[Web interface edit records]
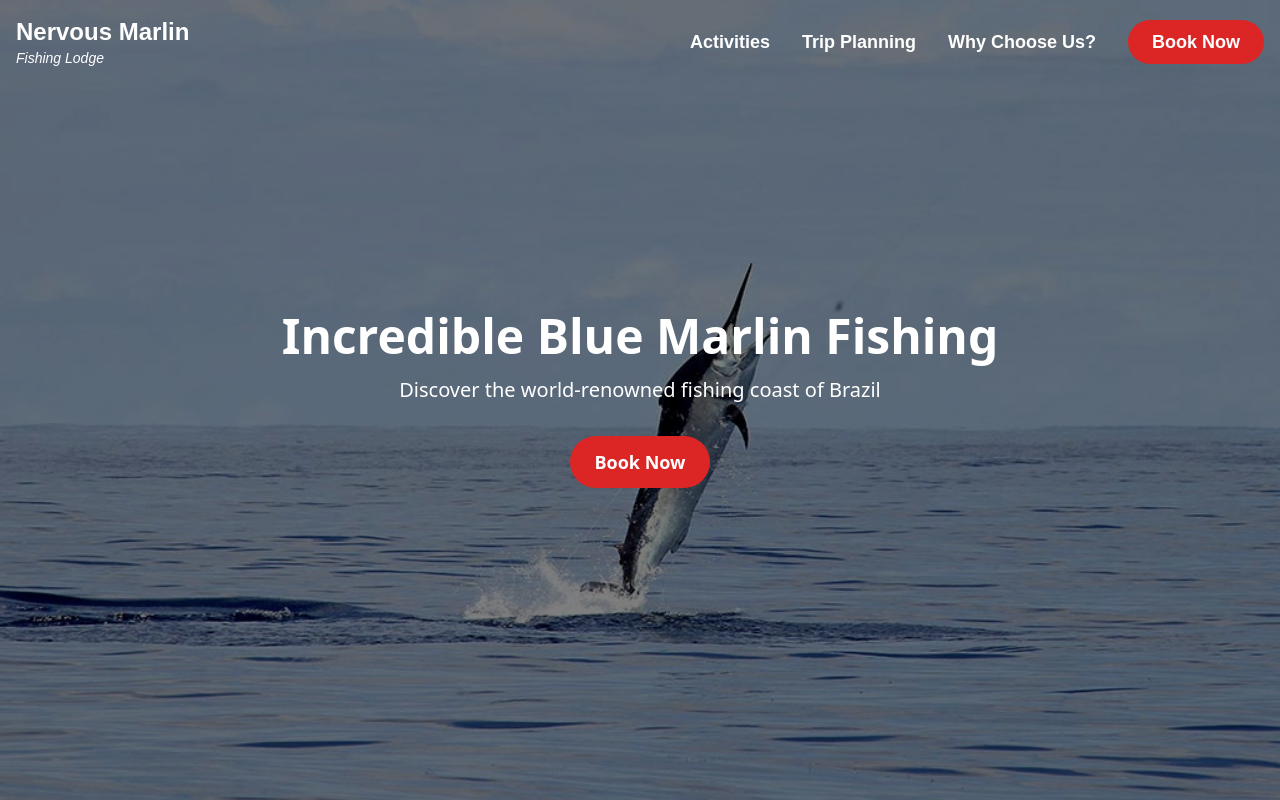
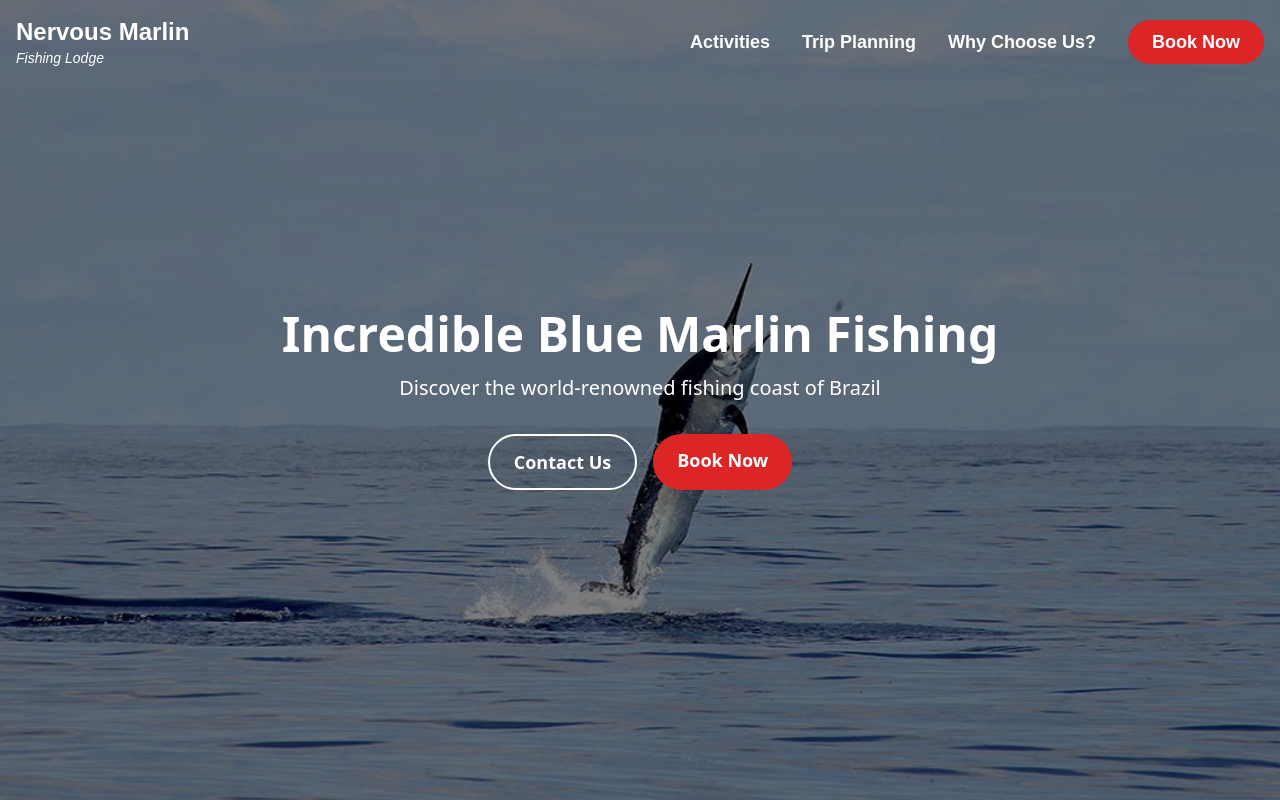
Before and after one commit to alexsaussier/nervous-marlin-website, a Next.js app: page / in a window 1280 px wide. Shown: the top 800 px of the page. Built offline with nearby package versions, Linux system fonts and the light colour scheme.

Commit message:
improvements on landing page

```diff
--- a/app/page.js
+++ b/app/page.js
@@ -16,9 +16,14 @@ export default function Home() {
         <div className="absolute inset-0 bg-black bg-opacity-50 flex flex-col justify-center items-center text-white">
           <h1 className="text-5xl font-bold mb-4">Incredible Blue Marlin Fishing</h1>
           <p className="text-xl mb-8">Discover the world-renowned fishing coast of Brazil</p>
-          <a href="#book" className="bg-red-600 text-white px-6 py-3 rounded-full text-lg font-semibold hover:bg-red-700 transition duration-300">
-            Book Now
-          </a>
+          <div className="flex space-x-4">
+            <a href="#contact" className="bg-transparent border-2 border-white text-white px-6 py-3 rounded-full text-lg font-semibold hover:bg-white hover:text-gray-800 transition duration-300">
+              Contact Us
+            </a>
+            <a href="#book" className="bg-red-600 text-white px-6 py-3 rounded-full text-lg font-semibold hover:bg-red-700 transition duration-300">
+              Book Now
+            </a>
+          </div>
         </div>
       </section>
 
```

Task → State how many lines of the records above contain the word "className", giving only that number.

Answer to this exercise → 7